Who doesn't include this in their report?
*Adjustments to the comparables must be made for special or creative financing or sales concessions. No adjustments are necessary for those cost which are normally paid by the seller as a result of tradition or law in a market area; these cost are readily identifiable since the seller pays these cost in nearly all sales transactions. Special or creative financing adjustments can be made to the comparable property by comparisons to financing terms offered by a third party instituional lender that is not already involved in the property or transaction.
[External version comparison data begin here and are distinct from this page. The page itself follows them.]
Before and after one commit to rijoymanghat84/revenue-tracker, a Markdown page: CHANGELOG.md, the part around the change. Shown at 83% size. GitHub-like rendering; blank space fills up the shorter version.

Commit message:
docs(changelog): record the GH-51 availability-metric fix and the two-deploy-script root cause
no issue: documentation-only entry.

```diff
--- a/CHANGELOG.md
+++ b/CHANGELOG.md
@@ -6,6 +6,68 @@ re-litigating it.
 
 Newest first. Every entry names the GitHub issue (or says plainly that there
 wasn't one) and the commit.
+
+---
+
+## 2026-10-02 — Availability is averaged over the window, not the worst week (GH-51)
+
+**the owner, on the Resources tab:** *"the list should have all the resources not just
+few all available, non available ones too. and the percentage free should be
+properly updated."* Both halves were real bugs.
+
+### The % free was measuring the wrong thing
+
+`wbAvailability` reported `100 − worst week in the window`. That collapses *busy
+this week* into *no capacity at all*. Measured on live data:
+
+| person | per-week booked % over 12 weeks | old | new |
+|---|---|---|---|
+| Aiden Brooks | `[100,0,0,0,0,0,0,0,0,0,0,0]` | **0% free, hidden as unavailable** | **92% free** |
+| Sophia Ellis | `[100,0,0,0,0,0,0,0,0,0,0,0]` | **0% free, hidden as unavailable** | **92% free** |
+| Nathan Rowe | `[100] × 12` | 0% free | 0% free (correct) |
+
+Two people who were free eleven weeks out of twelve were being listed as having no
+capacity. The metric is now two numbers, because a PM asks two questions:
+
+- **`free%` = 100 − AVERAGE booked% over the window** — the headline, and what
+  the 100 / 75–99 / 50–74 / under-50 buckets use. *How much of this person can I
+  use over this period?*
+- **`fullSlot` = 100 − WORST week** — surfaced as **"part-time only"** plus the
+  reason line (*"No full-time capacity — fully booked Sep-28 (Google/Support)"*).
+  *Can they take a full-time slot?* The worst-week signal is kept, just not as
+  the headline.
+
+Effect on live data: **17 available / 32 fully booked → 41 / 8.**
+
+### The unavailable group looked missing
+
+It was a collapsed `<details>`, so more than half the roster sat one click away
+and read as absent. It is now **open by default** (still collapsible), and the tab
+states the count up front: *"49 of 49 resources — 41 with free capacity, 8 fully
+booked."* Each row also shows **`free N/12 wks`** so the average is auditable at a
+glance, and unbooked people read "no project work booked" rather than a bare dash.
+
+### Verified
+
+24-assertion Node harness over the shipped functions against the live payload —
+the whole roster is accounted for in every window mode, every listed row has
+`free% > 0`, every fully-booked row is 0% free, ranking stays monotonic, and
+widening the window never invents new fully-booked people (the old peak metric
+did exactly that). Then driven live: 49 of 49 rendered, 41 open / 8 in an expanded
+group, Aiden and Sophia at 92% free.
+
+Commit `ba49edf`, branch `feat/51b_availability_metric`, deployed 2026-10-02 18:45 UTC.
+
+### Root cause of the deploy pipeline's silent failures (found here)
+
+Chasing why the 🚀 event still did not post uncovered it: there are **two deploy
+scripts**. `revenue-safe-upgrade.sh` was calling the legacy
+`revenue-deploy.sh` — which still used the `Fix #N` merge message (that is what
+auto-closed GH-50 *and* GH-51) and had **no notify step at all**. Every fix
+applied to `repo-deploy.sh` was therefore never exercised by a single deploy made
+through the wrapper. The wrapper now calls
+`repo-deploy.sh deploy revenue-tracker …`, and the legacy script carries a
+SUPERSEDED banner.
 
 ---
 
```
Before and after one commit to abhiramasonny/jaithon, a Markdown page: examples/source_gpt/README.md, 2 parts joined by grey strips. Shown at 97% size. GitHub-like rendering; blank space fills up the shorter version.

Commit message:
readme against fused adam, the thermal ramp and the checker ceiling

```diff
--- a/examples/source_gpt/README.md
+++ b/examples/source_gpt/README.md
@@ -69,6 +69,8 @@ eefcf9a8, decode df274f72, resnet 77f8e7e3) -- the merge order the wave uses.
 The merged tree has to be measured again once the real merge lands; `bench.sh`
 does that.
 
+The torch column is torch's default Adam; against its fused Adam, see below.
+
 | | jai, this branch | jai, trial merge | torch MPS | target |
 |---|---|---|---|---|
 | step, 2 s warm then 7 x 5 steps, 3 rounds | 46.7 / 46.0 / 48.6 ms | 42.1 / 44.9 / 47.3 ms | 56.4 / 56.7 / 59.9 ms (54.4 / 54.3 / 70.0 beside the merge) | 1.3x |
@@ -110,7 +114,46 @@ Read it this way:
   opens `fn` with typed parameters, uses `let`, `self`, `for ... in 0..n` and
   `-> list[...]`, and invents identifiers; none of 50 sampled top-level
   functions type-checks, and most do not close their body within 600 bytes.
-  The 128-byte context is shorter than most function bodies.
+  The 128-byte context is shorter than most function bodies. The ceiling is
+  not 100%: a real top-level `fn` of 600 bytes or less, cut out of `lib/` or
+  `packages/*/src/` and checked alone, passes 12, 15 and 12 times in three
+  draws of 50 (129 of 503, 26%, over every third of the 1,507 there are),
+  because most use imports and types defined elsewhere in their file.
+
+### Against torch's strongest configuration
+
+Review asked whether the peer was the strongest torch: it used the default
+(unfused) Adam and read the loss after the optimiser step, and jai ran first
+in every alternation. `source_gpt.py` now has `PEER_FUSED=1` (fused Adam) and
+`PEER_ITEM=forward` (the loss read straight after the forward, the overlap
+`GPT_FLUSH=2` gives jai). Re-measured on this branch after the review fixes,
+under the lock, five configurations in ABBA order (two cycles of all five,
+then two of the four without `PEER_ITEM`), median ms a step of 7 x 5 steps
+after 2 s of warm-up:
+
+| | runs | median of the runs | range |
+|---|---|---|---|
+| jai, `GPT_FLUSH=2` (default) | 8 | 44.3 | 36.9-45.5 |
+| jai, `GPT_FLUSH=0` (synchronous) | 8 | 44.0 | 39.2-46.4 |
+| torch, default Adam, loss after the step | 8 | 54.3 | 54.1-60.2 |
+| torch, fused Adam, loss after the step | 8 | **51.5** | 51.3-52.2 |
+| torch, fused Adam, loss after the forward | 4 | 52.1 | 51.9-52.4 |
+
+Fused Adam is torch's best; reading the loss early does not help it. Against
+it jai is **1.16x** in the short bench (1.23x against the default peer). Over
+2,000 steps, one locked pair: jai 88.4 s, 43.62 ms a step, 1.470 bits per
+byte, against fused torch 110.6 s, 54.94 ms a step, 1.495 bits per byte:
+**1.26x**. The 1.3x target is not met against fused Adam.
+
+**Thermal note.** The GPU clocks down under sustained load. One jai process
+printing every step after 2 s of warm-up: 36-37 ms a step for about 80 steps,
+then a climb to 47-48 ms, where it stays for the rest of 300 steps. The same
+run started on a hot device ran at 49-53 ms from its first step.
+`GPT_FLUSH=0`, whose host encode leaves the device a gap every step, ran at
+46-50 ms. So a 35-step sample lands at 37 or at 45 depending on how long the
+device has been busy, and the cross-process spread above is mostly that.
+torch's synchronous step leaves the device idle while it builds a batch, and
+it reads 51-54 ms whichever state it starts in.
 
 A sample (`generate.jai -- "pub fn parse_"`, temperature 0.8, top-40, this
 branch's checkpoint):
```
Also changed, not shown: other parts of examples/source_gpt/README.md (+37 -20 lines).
Any adjustment should not be calculated on a mechanical dollar for doar cost of the financing or concession but the dollar amount of any adjustment should aproximate the market's reaction to the financing or concession based on the appraisers judgement.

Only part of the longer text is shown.